EWSs can support timely recognition of clinical deterioration and escalation to critical care or palliation. There are widespread concerns that existing scores such as NEWS2 may fail to identify the deteriorating patient with COVID-19 as they place a premium on cardiovascular instability rather than respiratory dysfunction. Several research groups have used advanced statistical techniques to develop novel early warning and prognostic scores for patients hospitalised with COVID-19. While many of these scores are at high risk of bias, the 4C mortality and deterioration scores have been externally validated in high-income settings and offer useful insights which can inform clinical care. These scores might be used to optimise resource allocation, support discussions around treatment escalation and inform protocols for safe discharge. Unfortunately, limited access to virological testing and laboratory and imaging facilities may blunt their utility in LMICs, where physiological scores may be more practical. Future work should focus on predicting long-term outcomes in COVID-19, improving user experience and identifying the optimum balance between the extra discrimination afforded by novel scores and their ease of use in everyday clinical practice.

Ethics statements



  • Contributors CC and KH conceived the article. SR conducted a literature review and CC wrote the first draft. SR, KH and CEC reviewed the manuscript for intellectual content. All authors approved the final version of the manuscript.

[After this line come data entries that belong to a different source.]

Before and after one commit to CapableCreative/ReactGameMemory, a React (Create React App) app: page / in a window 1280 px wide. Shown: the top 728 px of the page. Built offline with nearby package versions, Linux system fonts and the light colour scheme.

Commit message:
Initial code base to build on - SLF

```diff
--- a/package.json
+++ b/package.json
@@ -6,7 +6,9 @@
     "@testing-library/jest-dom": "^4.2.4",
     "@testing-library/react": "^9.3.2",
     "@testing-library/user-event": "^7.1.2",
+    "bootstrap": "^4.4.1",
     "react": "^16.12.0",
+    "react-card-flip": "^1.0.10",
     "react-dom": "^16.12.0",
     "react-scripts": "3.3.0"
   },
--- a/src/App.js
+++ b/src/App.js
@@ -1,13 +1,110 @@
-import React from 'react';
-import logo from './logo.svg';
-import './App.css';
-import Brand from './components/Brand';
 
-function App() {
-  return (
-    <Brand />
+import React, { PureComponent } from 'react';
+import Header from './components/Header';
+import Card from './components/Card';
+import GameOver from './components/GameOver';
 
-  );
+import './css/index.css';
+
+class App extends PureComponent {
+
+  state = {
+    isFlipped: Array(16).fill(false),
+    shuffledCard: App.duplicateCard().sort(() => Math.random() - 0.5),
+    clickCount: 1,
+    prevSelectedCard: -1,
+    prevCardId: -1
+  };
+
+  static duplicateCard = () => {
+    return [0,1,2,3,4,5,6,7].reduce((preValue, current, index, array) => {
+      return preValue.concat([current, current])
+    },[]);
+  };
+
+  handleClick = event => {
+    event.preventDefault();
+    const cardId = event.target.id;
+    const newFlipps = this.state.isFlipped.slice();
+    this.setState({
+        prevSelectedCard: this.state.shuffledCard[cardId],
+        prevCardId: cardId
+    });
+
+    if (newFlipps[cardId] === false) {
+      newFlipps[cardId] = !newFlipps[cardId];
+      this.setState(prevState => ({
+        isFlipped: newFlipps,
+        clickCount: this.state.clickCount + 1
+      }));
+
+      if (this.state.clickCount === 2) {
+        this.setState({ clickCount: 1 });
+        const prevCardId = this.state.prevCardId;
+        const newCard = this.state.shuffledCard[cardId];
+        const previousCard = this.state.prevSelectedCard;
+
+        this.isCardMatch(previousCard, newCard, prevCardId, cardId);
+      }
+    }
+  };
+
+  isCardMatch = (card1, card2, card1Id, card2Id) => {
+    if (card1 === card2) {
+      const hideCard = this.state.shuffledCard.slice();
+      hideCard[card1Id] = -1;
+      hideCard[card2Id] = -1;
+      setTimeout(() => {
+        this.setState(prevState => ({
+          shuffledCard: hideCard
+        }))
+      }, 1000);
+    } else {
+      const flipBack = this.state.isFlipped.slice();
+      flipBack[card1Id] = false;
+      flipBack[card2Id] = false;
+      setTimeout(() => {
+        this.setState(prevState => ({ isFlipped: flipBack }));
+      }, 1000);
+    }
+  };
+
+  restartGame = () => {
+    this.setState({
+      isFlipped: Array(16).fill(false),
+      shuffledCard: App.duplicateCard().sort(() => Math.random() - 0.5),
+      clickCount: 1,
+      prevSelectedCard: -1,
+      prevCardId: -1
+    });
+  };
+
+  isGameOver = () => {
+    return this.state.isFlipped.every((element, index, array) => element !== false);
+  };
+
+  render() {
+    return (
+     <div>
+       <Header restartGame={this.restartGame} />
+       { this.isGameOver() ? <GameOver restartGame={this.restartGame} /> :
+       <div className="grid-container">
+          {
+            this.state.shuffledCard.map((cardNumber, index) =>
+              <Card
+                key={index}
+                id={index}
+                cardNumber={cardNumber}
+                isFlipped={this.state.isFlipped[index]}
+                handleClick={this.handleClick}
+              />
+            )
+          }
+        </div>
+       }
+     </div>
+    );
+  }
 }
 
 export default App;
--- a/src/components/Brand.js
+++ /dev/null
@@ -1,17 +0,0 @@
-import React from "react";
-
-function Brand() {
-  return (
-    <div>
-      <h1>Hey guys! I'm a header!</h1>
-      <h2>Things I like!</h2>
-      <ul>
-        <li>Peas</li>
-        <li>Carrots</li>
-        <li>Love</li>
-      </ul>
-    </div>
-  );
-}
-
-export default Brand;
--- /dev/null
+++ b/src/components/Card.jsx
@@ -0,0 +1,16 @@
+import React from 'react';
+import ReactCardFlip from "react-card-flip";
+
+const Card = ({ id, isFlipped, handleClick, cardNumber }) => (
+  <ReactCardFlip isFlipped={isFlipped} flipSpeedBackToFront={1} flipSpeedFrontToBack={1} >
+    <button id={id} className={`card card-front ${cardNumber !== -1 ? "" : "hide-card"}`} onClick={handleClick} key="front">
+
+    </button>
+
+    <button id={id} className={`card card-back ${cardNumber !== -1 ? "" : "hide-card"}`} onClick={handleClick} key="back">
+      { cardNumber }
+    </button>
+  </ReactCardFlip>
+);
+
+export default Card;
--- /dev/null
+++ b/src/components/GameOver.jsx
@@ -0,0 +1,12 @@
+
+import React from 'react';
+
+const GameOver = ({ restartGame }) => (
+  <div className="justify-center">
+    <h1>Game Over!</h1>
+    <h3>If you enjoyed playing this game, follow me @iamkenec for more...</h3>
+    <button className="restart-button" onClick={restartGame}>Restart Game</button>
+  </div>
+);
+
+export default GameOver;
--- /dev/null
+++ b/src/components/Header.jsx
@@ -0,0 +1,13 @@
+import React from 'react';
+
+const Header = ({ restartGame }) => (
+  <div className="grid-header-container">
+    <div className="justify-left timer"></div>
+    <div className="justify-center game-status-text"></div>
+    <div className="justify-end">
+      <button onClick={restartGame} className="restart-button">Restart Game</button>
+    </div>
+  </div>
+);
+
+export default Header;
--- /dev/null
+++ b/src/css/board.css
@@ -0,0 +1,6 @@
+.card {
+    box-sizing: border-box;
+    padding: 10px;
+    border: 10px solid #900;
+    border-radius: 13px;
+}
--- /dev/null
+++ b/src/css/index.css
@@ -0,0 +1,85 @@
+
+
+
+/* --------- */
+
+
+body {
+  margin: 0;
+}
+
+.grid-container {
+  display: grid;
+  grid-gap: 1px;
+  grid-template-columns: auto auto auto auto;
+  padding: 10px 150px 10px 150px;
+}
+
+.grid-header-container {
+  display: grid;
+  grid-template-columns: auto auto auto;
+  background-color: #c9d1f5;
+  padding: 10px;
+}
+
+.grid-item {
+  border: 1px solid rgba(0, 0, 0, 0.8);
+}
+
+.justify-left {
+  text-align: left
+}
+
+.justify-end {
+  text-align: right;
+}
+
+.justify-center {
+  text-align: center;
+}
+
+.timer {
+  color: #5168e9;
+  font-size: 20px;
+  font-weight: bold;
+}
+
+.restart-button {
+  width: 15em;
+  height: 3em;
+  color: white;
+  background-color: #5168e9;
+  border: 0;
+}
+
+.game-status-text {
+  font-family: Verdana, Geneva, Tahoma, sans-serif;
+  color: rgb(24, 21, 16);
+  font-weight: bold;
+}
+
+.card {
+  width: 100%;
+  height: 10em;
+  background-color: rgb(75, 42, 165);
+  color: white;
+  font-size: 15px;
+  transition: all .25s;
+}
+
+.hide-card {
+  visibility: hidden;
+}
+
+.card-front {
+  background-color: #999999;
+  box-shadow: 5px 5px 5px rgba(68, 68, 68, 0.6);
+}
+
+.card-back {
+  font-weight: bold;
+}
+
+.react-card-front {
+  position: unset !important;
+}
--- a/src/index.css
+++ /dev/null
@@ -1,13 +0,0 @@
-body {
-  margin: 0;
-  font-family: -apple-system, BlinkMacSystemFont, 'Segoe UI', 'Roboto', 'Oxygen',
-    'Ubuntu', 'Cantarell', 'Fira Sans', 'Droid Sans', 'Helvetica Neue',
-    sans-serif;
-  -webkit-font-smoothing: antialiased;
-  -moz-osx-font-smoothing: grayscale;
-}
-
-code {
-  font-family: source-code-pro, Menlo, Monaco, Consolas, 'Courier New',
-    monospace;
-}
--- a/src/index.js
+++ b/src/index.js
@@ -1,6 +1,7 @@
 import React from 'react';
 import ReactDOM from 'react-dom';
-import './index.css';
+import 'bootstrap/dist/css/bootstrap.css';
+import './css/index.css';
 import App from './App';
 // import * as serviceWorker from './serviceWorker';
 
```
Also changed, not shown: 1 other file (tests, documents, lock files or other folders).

  • Funding CC contributed to this article in the context of his routine work and does not declare a specific grant from any funding agency in the public, commercial or not-for-profit sectors. SR is supported by a National Institute for Health Research (NIHR) Applied Research Collaborative North West London grant for doctoral research. KH is supported by the NIHR Imperial Biomedical Research Centre (BRC; grant number NIHR-BRC-P68711) and CEC by a personal NIHR Career Development Fellowship (grant number NIHR-2016-090-015). The team acknowledge the suppprt of the NIHR North West London Applied Research Collaborative and the Imperial BRC.

  • Competing interests None declared.

  • Provenance and peer review Not commissioned; externally peer reviewed.